Without the pictures, write the listing below out again, line for line.

* RECORDS SHOWN:
#####
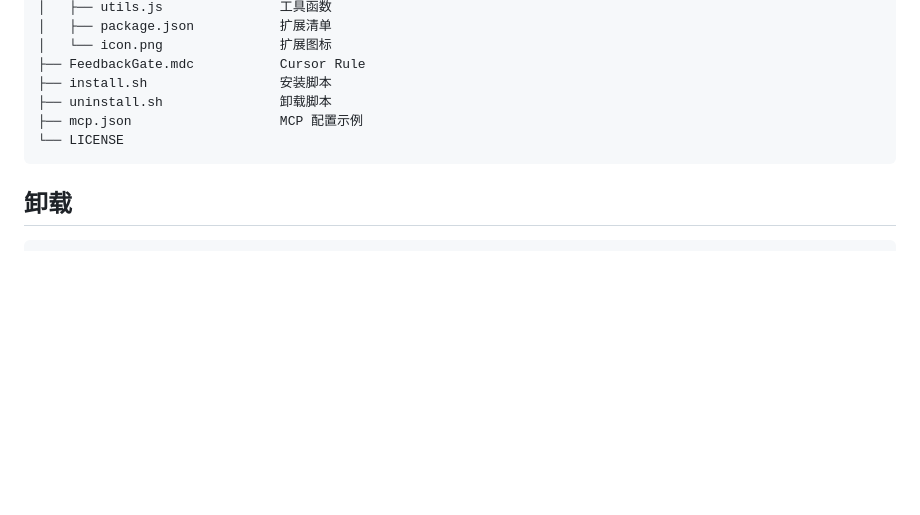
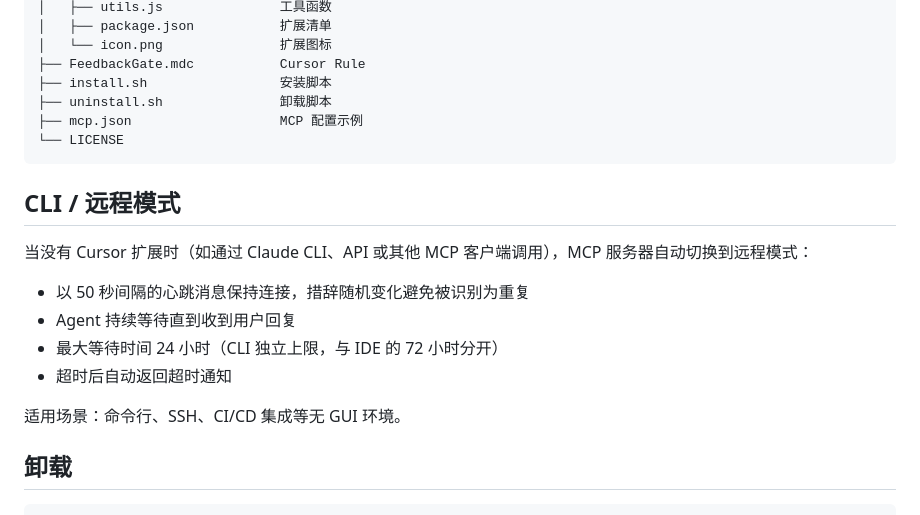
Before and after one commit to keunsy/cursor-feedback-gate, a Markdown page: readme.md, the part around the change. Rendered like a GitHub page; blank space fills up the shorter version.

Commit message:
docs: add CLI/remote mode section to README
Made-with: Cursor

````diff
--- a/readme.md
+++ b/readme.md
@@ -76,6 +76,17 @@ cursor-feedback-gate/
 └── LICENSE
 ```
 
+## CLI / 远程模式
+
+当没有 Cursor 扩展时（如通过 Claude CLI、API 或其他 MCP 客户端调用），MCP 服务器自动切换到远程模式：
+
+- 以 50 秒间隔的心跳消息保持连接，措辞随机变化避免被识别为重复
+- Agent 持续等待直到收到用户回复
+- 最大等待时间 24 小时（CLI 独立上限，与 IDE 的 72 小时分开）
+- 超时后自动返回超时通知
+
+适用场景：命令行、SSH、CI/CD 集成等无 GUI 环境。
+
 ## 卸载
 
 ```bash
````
#####
* ANSWER TO THIS PROBLEM:
Before and after one commit to keunsy/cursor-feedback-gate, a Markdown page: readme.md, the part around the change. Rendered like a GitHub page; blank space fills up the shorter version.

Commit message:
docs: add CLI/remote mode section to README
Made-with: Cursor

````diff
--- a/readme.md
+++ b/readme.md
@@ -76,6 +76,17 @@ cursor-feedback-gate/
 └── LICENSE
 ```
 
+## CLI / 远程模式
+
+当没有 Cursor 扩展时（如通过 Claude CLI、API 或其他 MCP 客户端调用），MCP 服务器自动切换到远程模式：
+
+- 以 50 秒间隔的心跳消息保持连接，措辞随机变化避免被识别为重复
+- Agent 持续等待直到收到用户回复
+- 最大等待时间 24 小时（CLI 独立上限，与 IDE 的 72 小时分开）
+- 超时后自动返回超时通知
+
+适用场景：命令行、SSH、CI/CD 集成等无 GUI 环境。
+
 ## 卸载
 
 ```bash
````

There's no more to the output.